A China-backed bid to complete the world’s largest trade deal — without the United States — was pushed back to next year after Asia-Pacific trade ministers failed to agree key terms at a Singapore summit.
The Regional Comprehensive Economic Partnership (RCEP), covering half the world’s population, is billed as an antidote to Donald Trump’s “America First” agenda, which has seen tariffs imposed on almost half of all Chinese imports to the US — and retaliatory levies by Beijing.
Chinese Premier Li Keqiang is in Singapore to give impetus to the deal on the sidelines of a gathering of Southeast Asian and world leaders.
But trade diplomats late Monday indicated negotiations on the RCEP, a sweeping 16-country deal that includes China, Japan, India and the 10 members of ASEAN (Association of Southeast Asian Nations), will carry on deep into 2019.
“We made significant progress, (but it) is not the final conclusion,” New Zealand Minister of State for Trade and Export Growth Damien O’Connor told reporters late Monday.
“But we are very happy with that and is heading in the right direction, hopefully ready for conclusion next year.”
India’s concerns over opening its markets, in particular to Chinese firms, has been a key sticking point in the five years of negotiations.
“The future lies in RCEP,” Indian trade minister Suresh Prabhu told reporters, but urged a cautious and patient approach to talks to ensure “every country will benefit from it”.
Several general elections scheduled early next year including in India, Thailand and Indonesia have complicated the timeframe of a deal that will open markets in countries covering nearly half the world’s GDP.
A draft leaders’ statement on the RCEP seen by AFP said talks will be concluded next year, noting the urgency of reaching an agreement “given the current headwinds faced by the global economy”.
RCEP was given extra impetus after Trump pulled the US out of rival pact the Trans-Pacific Partnership (TPP). The TPP is still alive even without Washington, but RCEP is now the world’s biggest trade deal.
However, the Beijing-backed pact is much less ambitious than the TPP in areas such as employment and environmental protection.
The ASEAN summit, which formally opens on Tuesday afternoon, is expected to sweep in trade, maritime disputes and the Rohingya crisis.
Key world leaders including China’s Li, Russian President Vladimir Putin and Mike Pence — Donald Trump’s number two — are also in Singapore for talks foreshadowed by the China-US trade war and its ripple effect on global economies, particularly in Asia.
Pence is also expected to keep pressure on Beijing over its growing aggression in the South China Sea.

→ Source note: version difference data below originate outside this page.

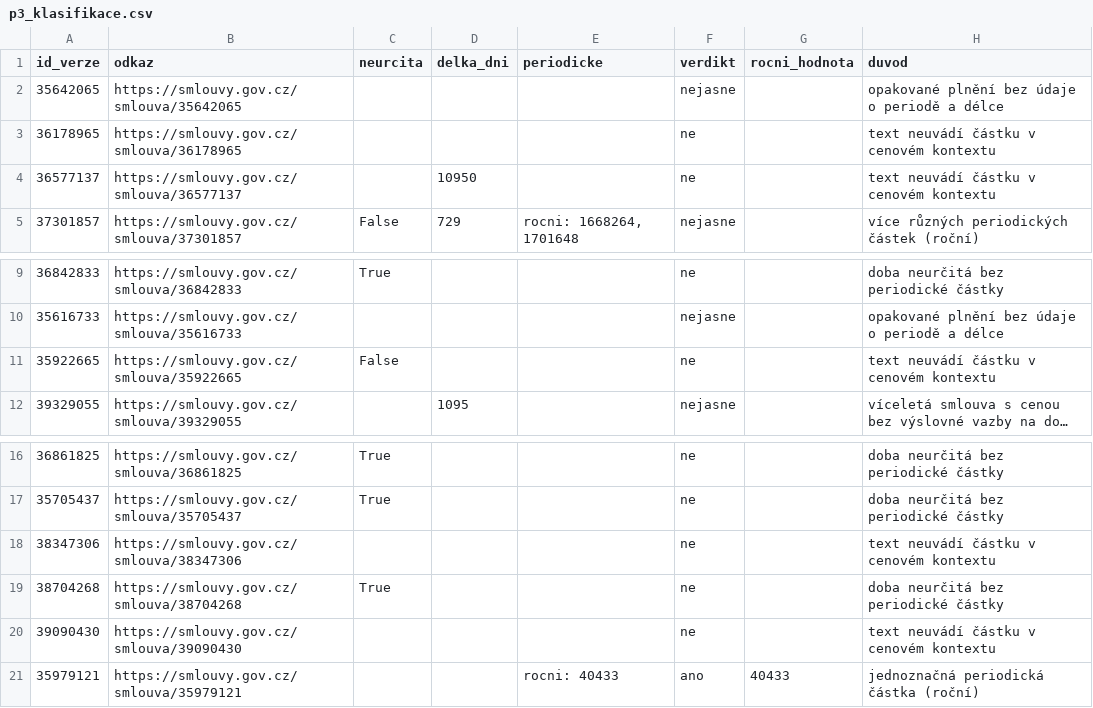
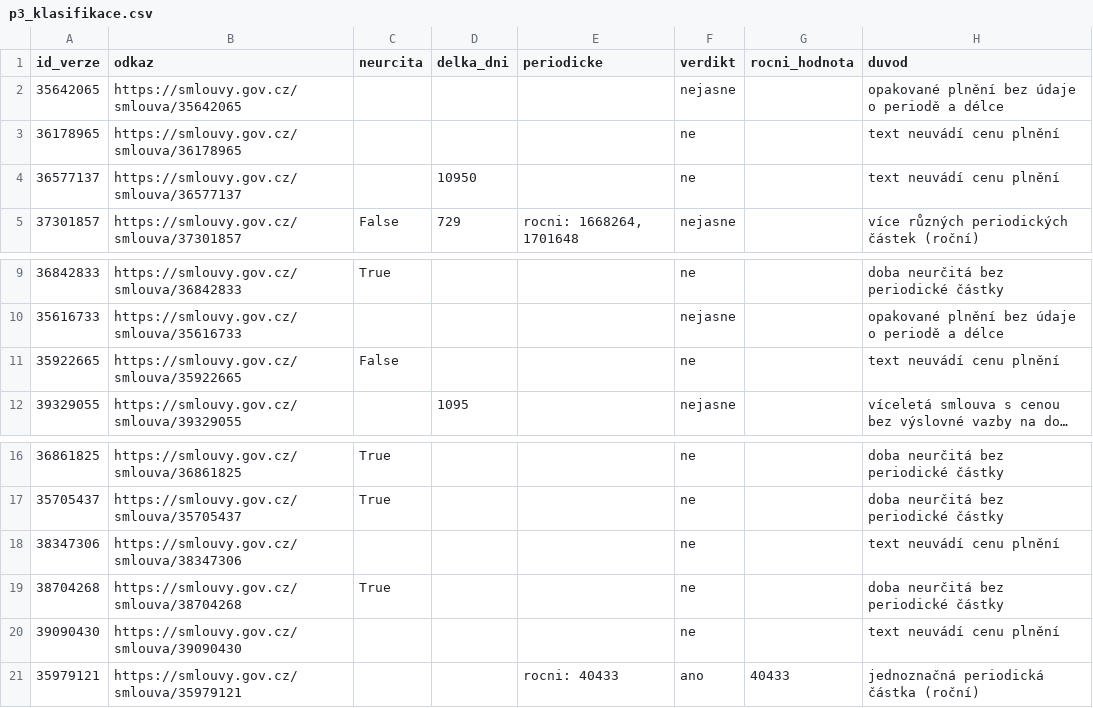
Before and after one commit to dantopol99-bit/da-verejna-kontrola., a CSV file: docs/pilot_data/p3_klasifikace.csv, drawn as a sheet; only a part is shown, gaps mark what is left out; long unchanged cells end in …; the diff names each change by its address in the sheet, - before the commit and + after, or states it on an @@ line.

```diff
--- a/docs/pilot_data/p3_klasifikace.csv
+++ b/docs/pilot_data/p3_klasifikace.csv
-H3:H4 (duvod): text neuvádí částku v cenovém kontextu
+H3:H4 (duvod): text neuvádí cenu plnění
-H11 (duvod): text neuvádí částku v cenovém kontextu
+H11 (duvod): text neuvádí cenu plnění
-H18 (duvod): text neuvádí částku v cenovém kontextu
+H18 (duvod): text neuvádí cenu plnění
-H20 (duvod): text neuvádí částku v cenovém kontextu
+H20 (duvod): text neuvádí cenu plnění
```
Also changed, not shown: 3 other files.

Myanmar’s de facto leader Aung San Suu Kyi is also in Singapore and is likely to face intense scrutiny over her country’s treatment of the Rohingya minority, particularly from Muslim-majority nations at the summit.

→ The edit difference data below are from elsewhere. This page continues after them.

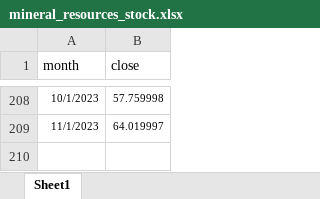
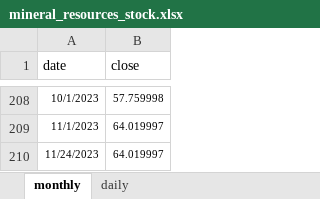
Before and after one commit to jchaconm/UNIPD_BEFD_Lithium, an Excel workbook: mineral_resources_stock.xlsx, sheet monthly, drawn as a sheet; only a part is shown, gaps mark what is left out; values as stored, in another font and other column widths than the file's, no borders; the diff names each change by its address in the sheet, - before the commit and + after, or states it on an @@ line.

```diff
--- a/mineral_resources_stock.xlsx (sheet monthly)
+++ b/mineral_resources_stock.xlsx (sheet monthly)
-sheet tab: Sheet1
+sheet tab: monthly
+sheet tab: daily
-A1: month
+A1: date
+row 210: 11/24/2023 | 64.019997
```
Also changed, not shown: albemarle_stock.xlsx, byd_stock.xlsx, 2 other files.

Amnesty International on Monday stripped Suu Kyi of its highest honour, citing her “indifference” to the atrocities committed by Myanmar’s army against the group.